RECORDS SHOWN:

===============

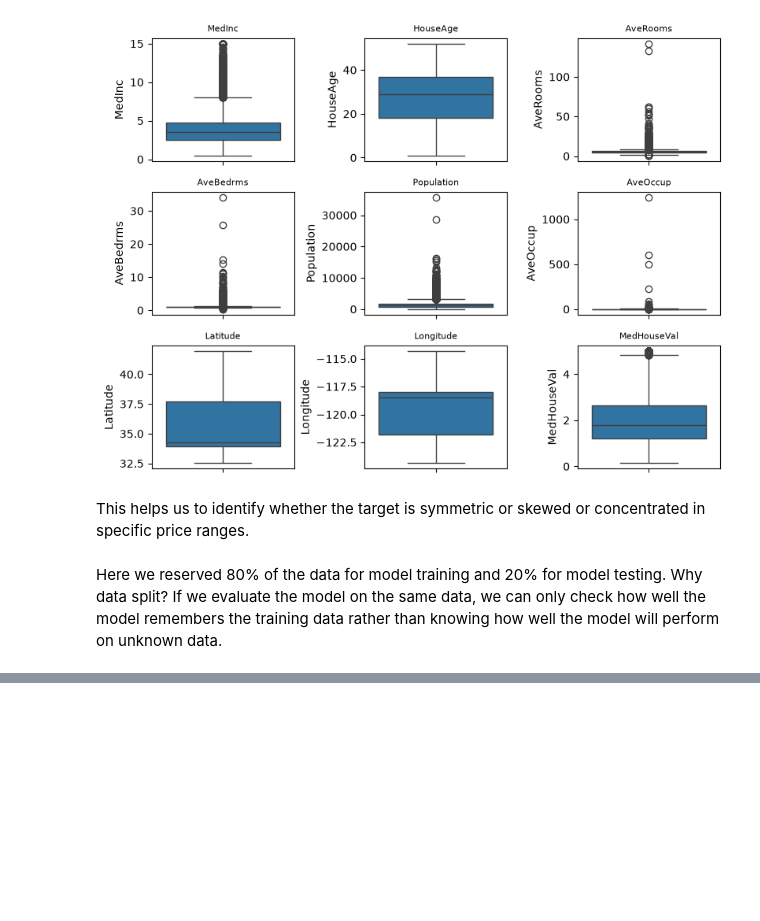
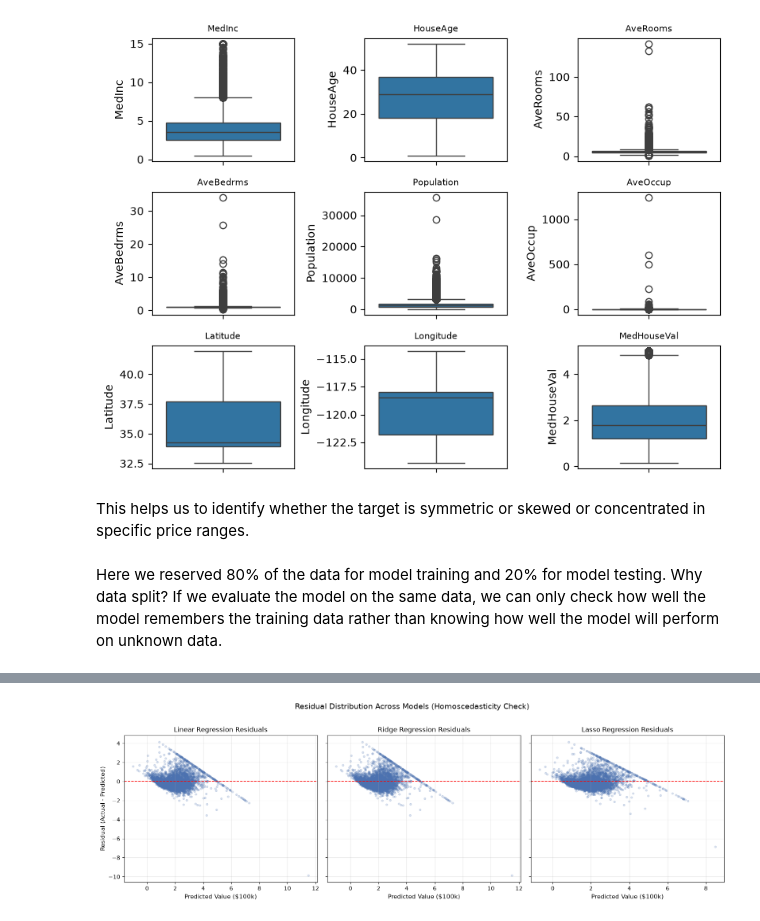
Before and after one commit to dheeraj-srma/House-Price-Prediction-Model, a Jupyter notebook: house_price_prd.ipynb, the cells around one changed output, grey strips where cells are left out. Cells and saved outputs as stored; diff of their text form; code cells hidden in the pictures; blank space fills up the shorter version.

```diff
--- a/house_price_prd.ipynb
+++ b/house_price_prd.ipynb
@@ -272,0 +420,30 @@ print("\nFeatures eliminated by Lasso:",
+# %%
+import numpy as np
+import pandas as pd
+
+models = {
+    "Linear Regression": (linear_train_pred, linear_test_pred),
+    "Ridge Regression": (ridge_train_pred, ridge_test_pred),
+    "Lasso Regression": (lasso_train_pred, lasso_test_pred)
+}
+
+results = []
+
+for name, (train_pred, test_pred) in models.items():
+
+    results.append({
+        "Model": name,
+
+        "Train MAE": mean_absolute_error(y_train, train_pred),
+        "Test MAE": mean_absolute_error(y_test, test_pred),
+
+        "Train RMSE": np.sqrt(mean_squared_error(y_train, train_pred)),
+        "Test RMSE": np.sqrt(mean_squared_error(y_test, test_pred)),
+
+        "Train R2": r2_score(y_train, train_pred),
+        "Test R2": r2_score(y_test, test_pred)
+    })
+
+results_df = pd.DataFrame(results)
+
+print(results_df.round(5))
@@ -272,0 +554,17 @@ print("\nFeatures eliminated by Lasso:",
+# %%
+fig, axes = plt.subplots(1, 3, figsize=(16, 5), sharey=True)
+
+for ax, (name, (train_p, test_p)) in zip(axes, models.items()):
+    residuals = y_test - test_p
+    ax.scatter(test_p, residuals, alpha=0.2, s=12, color="#4C72B0", rasterized=True)
+    ax.axhline(0, color="red", linestyle="--", linewidth=1.2)
+    ax.set_title(f"{name} Residuals", fontsize=12)
+    ax.set_xlabel("Predicted Value ($100k)", fontsize=11)
+    ax.grid(alpha=0.3)
+
+axes[0].set_ylabel("Residual (Actual - Predicted)", fontsize=11)
+plt.suptitle("Residual Distribution Across Models (Homoscedasticity Check)", fontsize=14, y=1.02)
+plt.tight_layout()
+plt.show()
+# %% [output]
+[figure, added]
```
Also changed, not shown: parts of 17 cells of this notebook.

===============

WORK ORDER:
Leave the images out. Set down all of the material above exactly.

THE ANSWER:
Before and after one commit to dheeraj-srma/House-Price-Prediction-Model, a Jupyter notebook: house_price_prd.ipynb, the cells around one changed output, grey strips where cells are left out. Cells and saved outputs as stored; diff of their text form; code cells hidden in the pictures; blank space fills up the shorter version.

```diff
--- a/house_price_prd.ipynb
+++ b/house_price_prd.ipynb
@@ -272,0 +420,30 @@ print("\nFeatures eliminated by Lasso:",
+# %%
+import numpy as np
+import pandas as pd
+
+models = {
+    "Linear Regression": (linear_train_pred, linear_test_pred),
+    "Ridge Regression": (ridge_train_pred, ridge_test_pred),
+    "Lasso Regression": (lasso_train_pred, lasso_test_pred)
+}
+
+results = []
+
+for name, (train_pred, test_pred) in models.items():
+
+    results.append({
+        "Model": name,
+
+        "Train MAE": mean_absolute_error(y_train, train_pred),
+        "Test MAE": mean_absolute_error(y_test, test_pred),
+
+        "Train RMSE": np.sqrt(mean_squared_error(y_train, train_pred)),
+        "Test RMSE": np.sqrt(mean_squared_error(y_test, test_pred)),
+
+        "Train R2": r2_score(y_train, train_pred),
+        "Test R2": r2_score(y_test, test_pred)
+    })
+
+results_df = pd.DataFrame(results)
+
+print(results_df.round(5))
@@ -272,0 +554,17 @@ print("\nFeatures eliminated by Lasso:",
+# %%
+fig, axes = plt.subplots(1, 3, figsize=(16, 5), sharey=True)
+
+for ax, (name, (train_p, test_p)) in zip(axes, models.items()):
+    residuals = y_test - test_p
+    ax.scatter(test_p, residuals, alpha=0.2, s=12, color="#4C72B0", rasterized=True)
+    ax.axhline(0, color="red", linestyle="--", linewidth=1.2)
+    ax.set_title(f"{name} Residuals", fontsize=12)
+    ax.set_xlabel("Predicted Value ($100k)", fontsize=11)
+    ax.grid(alpha=0.3)
+
+axes[0].set_ylabel("Residual (Actual - Predicted)", fontsize=11)
+plt.suptitle("Residual Distribution Across Models (Homoscedasticity Check)", fontsize=14, y=1.02)
+plt.tight_layout()
+plt.show()
+# %% [output]
+[figure, added]
```
Also changed, not shown: parts of 17 cells of this notebook.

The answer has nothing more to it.